■ What you will do
All records should be reproduced verbatim.

■ Before-and-after change records
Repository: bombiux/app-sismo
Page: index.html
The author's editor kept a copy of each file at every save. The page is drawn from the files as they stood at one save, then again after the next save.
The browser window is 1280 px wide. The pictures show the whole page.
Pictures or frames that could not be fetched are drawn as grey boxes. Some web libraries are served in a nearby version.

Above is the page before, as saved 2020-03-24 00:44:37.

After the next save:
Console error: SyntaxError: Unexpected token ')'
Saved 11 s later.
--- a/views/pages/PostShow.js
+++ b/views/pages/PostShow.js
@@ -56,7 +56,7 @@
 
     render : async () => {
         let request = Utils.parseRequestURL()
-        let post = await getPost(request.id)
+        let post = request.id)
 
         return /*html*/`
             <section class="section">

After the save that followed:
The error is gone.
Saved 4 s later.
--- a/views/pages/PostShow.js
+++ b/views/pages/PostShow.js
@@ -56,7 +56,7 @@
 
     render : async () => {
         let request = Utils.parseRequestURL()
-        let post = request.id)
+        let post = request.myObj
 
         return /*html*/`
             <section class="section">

■ Task output
Repository: bombiux/app-sismo
Page: index.html
The author's editor kept a copy of each file at every save. The page is drawn from the files as they stood at one save, then again after the next save.
The browser window is 1280 px wide. The pictures show the whole page.
Pictures or frames that could not be fetched are drawn as grey boxes. Some web libraries are served in a nearby version.

Above is the page before, as saved 2020-03-24 00:44:37.

After the next save:
Console error: SyntaxError: Unexpected token ')'
Saved 11 s later.
--- a/views/pages/PostShow.js
+++ b/views/pages/PostShow.js
@@ -56,7 +56,7 @@
 
     render : async () => {
         let request = Utils.parseRequestURL()
-        let post = await getPost(request.id)
+        let post = request.id)
 
         return /*html*/`
             <section class="section">

After the save that followed:
The error is gone.
Saved 4 s later.
--- a/views/pages/PostShow.js
+++ b/views/pages/PostShow.js
@@ -56,7 +56,7 @@
 
     render : async () => {
         let request = Utils.parseRequestURL()
-        let post = request.id)
+        let post = request.myObj
 
         return /*html*/`
             <section class="section">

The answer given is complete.